WHAT IS EXPECTED: From the entries that follow, copy each line containing the word "href".
*** Opening DATASET ***
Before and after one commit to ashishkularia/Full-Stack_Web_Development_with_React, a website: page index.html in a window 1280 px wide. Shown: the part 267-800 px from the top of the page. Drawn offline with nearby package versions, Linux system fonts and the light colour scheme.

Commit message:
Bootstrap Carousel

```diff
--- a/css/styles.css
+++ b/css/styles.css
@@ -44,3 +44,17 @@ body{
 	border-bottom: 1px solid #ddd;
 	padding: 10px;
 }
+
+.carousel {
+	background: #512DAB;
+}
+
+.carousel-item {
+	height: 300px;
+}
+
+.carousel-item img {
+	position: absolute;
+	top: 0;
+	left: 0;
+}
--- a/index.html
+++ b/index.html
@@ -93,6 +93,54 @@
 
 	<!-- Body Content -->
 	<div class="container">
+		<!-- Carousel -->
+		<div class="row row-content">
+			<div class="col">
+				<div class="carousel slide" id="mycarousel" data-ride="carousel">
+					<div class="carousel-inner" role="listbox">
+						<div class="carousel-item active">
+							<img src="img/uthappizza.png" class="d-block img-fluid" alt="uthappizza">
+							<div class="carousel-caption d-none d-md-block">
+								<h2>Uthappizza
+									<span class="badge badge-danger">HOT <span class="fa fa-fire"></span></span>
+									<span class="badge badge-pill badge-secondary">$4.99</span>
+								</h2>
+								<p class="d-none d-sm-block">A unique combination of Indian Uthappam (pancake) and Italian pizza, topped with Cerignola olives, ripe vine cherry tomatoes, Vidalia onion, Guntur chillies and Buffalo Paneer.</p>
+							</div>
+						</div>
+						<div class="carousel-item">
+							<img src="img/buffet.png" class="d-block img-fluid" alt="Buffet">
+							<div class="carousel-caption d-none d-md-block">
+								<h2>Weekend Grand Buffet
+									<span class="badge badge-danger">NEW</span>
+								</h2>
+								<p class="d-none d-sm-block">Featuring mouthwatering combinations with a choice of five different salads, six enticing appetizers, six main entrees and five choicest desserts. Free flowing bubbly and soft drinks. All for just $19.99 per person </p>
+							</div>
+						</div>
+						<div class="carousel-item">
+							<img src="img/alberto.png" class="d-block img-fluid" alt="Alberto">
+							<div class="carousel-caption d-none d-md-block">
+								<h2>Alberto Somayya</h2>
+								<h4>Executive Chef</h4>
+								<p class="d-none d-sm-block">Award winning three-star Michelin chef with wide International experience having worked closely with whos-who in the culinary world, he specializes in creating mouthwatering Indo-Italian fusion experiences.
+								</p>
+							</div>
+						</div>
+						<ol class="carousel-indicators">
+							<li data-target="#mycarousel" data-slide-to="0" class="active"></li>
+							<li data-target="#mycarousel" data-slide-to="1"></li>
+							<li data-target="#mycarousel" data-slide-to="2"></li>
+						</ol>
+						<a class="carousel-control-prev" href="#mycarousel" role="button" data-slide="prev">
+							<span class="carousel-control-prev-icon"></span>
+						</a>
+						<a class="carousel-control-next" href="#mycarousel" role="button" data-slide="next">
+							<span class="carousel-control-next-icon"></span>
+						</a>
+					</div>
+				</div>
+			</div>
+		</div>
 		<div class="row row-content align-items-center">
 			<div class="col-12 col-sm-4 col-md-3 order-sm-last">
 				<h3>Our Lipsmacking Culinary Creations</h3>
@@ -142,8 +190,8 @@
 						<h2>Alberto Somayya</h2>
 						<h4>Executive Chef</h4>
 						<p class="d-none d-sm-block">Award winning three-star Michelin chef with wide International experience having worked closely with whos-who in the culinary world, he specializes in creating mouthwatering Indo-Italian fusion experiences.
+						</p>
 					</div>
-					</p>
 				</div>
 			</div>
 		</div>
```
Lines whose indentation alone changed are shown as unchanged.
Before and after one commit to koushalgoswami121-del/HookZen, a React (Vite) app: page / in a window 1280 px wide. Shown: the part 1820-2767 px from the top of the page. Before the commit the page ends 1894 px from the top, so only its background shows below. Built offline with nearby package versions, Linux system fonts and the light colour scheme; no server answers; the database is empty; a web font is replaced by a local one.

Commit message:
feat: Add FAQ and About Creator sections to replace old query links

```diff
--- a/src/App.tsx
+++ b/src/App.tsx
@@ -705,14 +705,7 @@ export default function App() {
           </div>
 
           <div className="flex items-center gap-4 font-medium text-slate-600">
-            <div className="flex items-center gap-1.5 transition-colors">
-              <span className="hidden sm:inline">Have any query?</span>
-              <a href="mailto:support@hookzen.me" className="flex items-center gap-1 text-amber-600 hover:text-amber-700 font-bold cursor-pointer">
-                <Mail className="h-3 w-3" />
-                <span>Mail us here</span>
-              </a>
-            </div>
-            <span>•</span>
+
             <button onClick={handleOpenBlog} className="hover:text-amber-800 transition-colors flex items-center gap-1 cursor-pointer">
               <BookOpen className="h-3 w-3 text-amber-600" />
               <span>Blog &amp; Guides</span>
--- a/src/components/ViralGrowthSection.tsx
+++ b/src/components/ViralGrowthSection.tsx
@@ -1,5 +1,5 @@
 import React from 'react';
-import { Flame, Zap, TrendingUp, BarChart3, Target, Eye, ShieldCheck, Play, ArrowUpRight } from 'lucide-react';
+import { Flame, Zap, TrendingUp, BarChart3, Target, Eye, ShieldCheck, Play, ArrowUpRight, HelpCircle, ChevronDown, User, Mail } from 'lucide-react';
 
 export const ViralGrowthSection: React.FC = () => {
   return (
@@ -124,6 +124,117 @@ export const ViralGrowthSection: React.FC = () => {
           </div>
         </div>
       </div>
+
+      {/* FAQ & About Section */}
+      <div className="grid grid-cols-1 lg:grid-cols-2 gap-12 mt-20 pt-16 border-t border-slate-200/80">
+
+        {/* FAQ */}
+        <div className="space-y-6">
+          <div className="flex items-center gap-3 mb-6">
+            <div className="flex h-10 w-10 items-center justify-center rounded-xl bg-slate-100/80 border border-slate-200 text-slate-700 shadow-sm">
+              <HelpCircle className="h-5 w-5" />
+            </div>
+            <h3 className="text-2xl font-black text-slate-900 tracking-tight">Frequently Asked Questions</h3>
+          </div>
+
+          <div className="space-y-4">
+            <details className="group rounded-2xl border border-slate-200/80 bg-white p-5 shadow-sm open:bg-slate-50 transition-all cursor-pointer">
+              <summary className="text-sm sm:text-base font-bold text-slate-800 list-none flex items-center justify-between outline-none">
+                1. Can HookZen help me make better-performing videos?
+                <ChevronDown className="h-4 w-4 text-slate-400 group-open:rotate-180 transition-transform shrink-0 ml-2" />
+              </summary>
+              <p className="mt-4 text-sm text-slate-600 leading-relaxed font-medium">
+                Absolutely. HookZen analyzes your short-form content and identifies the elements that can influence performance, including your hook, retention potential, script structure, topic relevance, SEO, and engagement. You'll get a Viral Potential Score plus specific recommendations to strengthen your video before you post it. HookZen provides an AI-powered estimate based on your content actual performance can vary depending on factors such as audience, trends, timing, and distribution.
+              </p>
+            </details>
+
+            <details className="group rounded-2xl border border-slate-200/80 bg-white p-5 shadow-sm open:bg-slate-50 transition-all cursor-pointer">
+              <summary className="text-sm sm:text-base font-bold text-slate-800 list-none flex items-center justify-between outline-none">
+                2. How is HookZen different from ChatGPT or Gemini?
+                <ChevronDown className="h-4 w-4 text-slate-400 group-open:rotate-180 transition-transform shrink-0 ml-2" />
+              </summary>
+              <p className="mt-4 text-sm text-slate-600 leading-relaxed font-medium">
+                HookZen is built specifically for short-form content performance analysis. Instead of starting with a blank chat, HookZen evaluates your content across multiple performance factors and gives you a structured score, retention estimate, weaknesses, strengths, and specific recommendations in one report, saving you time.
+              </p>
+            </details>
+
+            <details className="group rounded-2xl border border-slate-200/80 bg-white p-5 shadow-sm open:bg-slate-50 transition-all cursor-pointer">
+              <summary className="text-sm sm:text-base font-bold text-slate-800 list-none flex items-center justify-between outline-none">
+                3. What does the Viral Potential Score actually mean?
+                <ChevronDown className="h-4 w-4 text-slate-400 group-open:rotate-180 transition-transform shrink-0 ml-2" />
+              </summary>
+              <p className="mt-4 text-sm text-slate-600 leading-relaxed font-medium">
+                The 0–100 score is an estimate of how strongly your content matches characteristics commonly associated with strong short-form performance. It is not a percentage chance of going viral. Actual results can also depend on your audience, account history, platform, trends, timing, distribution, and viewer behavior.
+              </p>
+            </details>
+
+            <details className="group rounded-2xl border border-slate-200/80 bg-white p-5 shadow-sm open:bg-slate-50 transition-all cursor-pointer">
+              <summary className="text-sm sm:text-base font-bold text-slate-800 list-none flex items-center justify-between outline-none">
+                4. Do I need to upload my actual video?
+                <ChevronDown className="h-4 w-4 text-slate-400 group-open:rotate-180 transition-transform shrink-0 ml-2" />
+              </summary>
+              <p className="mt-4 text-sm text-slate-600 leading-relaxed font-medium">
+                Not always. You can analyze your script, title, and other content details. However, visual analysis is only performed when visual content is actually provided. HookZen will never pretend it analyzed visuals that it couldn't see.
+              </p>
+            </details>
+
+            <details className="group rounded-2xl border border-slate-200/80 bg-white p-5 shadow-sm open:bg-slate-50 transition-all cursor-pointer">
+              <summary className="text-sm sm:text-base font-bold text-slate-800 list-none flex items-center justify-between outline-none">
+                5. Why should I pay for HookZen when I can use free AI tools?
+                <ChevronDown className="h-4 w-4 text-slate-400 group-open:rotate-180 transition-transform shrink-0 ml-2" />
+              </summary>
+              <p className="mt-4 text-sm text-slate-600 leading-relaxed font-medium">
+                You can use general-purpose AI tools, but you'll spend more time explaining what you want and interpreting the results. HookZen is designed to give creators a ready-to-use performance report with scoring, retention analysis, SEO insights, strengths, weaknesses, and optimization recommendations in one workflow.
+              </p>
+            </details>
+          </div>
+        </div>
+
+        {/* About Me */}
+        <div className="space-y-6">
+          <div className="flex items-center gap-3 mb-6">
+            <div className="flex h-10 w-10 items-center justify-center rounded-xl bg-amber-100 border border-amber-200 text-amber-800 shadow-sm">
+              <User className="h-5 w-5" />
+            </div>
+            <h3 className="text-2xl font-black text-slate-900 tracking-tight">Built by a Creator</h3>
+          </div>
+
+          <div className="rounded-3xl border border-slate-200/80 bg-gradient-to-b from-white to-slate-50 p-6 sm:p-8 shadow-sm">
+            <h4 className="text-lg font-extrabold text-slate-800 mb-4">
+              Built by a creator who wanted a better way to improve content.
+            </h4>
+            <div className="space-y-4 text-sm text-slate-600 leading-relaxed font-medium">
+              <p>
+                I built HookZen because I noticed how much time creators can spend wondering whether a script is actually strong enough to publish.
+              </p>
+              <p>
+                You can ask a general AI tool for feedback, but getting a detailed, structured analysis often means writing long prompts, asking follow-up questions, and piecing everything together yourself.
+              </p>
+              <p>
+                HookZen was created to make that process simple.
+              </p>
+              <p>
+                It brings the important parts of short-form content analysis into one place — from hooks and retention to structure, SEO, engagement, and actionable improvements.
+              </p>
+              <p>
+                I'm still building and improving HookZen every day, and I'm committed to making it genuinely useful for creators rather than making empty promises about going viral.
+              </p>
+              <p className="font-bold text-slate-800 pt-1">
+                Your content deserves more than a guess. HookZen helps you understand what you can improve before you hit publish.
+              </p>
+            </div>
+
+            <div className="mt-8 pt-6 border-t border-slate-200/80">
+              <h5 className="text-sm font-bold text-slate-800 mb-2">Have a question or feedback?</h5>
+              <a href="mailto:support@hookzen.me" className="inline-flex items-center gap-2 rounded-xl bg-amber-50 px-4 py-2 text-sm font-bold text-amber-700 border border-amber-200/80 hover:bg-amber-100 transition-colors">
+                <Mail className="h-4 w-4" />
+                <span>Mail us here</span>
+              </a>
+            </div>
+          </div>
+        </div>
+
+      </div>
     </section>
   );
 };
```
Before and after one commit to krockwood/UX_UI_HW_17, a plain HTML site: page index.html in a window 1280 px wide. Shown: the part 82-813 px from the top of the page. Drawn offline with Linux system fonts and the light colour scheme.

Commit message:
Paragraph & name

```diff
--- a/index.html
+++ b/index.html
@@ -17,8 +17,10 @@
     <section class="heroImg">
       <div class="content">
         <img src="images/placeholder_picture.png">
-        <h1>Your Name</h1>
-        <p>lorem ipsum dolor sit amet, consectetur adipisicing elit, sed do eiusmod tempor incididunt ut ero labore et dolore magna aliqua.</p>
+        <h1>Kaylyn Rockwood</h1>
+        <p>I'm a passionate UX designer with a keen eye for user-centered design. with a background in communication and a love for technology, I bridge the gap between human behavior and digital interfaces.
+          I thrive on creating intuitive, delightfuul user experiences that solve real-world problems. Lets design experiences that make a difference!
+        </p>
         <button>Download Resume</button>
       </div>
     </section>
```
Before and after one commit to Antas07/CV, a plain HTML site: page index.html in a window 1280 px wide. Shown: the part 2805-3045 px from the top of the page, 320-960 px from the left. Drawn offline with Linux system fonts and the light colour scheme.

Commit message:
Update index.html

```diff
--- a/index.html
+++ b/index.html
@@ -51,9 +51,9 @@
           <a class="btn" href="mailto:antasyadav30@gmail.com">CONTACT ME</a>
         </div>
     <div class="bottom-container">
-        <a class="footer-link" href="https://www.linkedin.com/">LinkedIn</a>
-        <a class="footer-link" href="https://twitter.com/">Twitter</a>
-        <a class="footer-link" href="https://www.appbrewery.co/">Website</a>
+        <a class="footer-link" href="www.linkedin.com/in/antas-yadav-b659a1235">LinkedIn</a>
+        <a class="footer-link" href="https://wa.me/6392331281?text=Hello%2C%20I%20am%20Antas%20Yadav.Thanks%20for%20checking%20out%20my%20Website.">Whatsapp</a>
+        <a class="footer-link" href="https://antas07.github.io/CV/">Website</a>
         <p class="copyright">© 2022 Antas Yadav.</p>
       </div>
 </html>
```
*** Closing DATASET ***
EXERCISE OUTPUT:
+						<a class="carousel-control-prev" href="#mycarousel" role="button" data-slide="prev">
+						<a class="carousel-control-next" href="#mycarousel" role="button" data-slide="next">
-              <a href="mailto:support@hookzen.me" className="flex items-center gap-1 text-amber-600 hover:text-amber-700 font-bold cursor-pointer">
+              <a href="mailto:support@hookzen.me" className="inline-flex items-center gap-2 rounded-xl bg-amber-50 px-4 py-2 text-sm font-bold text-amber-700 border border-amber-200/80 hover:bg-amber-100 transition-colors">
           <a class="btn" href="mailto:antasyadav30@gmail.com">CONTACT ME</a>
-        <a class="footer-link" href="https://www.linkedin.com/">LinkedIn</a>
-        <a class="footer-link" href="https://twitter.com/">Twitter</a>
-        <a class="footer-link" href="https://www.appbrewery.co/">Website</a>
+        <a class="footer-link" href="www.linkedin.com/in/antas-yadav-b659a1235">LinkedIn</a>
+        <a class="footer-link" href="https://wa.me/6392331281?text=Hello%2C%20I%20am%20Antas%20Yadav.Thanks%20for%20checking%20out%20my%20Website.">Whatsapp</a>
+        <a class="footer-link" href="https://antas07.github.io/CV/">Website</a>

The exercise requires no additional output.